Structural characterization of a nematode-infecting virus - Orsay
Guo, Yusong R
Tao, Yizhi Jane; Zhong, Weiwei
Doctor of Philosophy

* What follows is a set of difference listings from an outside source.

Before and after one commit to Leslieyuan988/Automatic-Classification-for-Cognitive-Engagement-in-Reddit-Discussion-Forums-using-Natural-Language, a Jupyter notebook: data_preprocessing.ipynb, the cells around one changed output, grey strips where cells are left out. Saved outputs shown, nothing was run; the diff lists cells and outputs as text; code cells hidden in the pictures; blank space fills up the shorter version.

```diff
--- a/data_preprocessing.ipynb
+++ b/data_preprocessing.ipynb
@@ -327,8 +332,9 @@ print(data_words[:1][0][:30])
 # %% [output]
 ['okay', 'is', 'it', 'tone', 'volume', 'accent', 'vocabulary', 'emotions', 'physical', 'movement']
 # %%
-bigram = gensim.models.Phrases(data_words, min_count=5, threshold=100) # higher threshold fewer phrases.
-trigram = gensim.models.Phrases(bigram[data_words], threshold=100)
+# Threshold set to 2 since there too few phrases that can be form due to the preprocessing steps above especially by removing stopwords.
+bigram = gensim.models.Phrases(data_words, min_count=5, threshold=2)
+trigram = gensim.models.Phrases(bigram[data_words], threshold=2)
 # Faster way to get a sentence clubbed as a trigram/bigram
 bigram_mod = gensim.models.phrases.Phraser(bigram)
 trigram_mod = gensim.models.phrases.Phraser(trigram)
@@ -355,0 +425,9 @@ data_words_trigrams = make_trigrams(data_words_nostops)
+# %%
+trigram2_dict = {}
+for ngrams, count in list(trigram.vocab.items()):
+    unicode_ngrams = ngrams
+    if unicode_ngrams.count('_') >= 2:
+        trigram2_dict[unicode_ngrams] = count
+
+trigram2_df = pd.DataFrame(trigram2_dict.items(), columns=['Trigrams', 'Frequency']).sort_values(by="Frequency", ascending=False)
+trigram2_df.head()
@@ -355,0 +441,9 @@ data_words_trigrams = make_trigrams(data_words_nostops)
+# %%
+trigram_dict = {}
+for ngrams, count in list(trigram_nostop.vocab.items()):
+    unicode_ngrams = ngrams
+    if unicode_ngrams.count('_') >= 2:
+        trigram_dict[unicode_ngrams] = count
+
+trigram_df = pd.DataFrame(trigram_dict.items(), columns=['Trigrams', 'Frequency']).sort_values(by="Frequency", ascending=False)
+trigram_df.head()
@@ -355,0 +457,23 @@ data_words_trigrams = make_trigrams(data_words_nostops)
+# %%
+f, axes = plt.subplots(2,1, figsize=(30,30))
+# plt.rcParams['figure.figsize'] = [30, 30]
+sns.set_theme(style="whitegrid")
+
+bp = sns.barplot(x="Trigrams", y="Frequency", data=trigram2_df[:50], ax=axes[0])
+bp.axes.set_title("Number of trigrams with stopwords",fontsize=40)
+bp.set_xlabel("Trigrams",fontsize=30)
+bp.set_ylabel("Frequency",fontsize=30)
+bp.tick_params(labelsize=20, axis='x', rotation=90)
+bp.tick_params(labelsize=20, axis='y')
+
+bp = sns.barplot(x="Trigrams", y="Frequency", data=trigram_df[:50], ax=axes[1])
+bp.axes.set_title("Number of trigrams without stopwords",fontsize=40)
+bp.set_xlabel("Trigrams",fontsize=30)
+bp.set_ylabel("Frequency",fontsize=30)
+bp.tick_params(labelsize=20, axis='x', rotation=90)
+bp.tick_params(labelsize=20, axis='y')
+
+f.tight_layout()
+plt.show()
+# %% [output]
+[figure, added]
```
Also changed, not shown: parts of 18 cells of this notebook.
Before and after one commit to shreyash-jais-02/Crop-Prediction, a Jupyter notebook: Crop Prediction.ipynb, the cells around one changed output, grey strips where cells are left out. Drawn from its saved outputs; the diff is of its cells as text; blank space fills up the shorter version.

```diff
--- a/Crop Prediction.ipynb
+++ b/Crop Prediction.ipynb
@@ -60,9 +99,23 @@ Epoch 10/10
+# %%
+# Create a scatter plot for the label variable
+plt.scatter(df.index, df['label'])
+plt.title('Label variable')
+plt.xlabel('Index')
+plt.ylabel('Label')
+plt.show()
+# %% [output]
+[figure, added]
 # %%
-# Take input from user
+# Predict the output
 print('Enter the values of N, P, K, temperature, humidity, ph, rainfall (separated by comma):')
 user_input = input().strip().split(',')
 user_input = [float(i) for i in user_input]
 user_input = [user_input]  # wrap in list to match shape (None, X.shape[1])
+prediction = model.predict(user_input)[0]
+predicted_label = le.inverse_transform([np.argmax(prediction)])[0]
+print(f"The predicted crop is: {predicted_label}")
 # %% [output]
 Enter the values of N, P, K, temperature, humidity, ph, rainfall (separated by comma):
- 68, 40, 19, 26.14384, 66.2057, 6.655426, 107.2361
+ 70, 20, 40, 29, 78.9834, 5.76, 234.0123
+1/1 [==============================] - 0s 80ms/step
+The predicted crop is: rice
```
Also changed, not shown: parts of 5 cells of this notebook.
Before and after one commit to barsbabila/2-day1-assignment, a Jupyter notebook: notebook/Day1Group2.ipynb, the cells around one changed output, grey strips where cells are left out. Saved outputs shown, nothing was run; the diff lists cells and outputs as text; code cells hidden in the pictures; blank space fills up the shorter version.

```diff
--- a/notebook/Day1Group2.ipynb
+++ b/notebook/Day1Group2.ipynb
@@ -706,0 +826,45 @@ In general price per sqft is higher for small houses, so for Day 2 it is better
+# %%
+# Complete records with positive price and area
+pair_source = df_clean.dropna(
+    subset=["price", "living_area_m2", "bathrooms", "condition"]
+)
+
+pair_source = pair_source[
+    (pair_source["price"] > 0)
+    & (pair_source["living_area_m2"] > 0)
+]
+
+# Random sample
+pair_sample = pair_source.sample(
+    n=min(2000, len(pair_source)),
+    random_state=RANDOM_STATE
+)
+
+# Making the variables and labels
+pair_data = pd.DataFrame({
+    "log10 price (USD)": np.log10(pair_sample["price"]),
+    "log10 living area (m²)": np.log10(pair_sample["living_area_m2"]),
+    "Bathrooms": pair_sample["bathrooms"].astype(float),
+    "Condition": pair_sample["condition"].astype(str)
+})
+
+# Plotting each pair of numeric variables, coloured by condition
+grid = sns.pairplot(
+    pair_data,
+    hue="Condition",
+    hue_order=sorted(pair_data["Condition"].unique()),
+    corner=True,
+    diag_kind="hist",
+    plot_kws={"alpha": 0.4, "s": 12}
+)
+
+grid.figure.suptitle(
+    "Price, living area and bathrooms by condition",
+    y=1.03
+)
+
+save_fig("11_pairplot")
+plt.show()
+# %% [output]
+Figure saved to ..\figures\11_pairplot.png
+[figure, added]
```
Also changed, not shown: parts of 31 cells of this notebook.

Orsay virus is the first and so far the only virus known to naturally infects the model organism Caenorhabditis elegans. It has a bipartite, positive-sense RNA genome, encoding the viral polymerase, the capsid protein (CP), and a protein named Delta whose functions are currently unknown. Based upon sequence analysis, the Orsay virus is most closely related to members of the Nodaviridae family, but may define a novel family given its unique features, such as the non-AUG initiation of CP translation and the expression of a CP-Delta fusion protein. To better understand the molecular mechanisms of Orsay virus replication, I performed structural and functional studies of Orsay viral proteins. Recombinant Orsay CP expressed in E. coli spontaneously forms virus-like particle (VLP). Its crystal structure has been determined to 3.25-Å resolution by averaging and phase extension using a 9-Å resolution cryo-EM reconstruction as a phasing model. The Orsay VLP shows T=3 icosahedral symmetry with 60 trimeric spikes. Each CP can be divided into three regions: an N-terminal peptide, a S domain forming the continuous capsid shell, and a P domain forming surface protrusions. The jelly-roll β-barrel in the S domain closely resembles those from small plant viruses, while the P domain is remotely related to betanodaviruses. The N-terminal peptide forms an extensive internal network and may regulate capsid stability and genome packaging. Recombinant CP could also be purified as stable dimers, indicating that Orsay capsid assembly may start from dimer formation. The Delta protein, which has no homology with any other known protein, is rich in β-sheets with high valine content. Under electron microscope, recombinant Delta appeared as a rod-shaped, fibrous protein. The crystal structure of the N-terminal 66 residues at 2.1Å resolution shows a pentameric helical bundle with interesting biological implications. Considering the unique advantage of the C. elegans-Orsay system for studying viral pathogenesis and virus-host interactions and also its promising application in anti-viral drug screening, my studies of the Orsay virus will not only provide important insights into the fundamental biology of RNA viruses in general, but will also facilitate development of the C. elegans-Orsay as a powerful virological model.
Orsay virus; structure, crystallography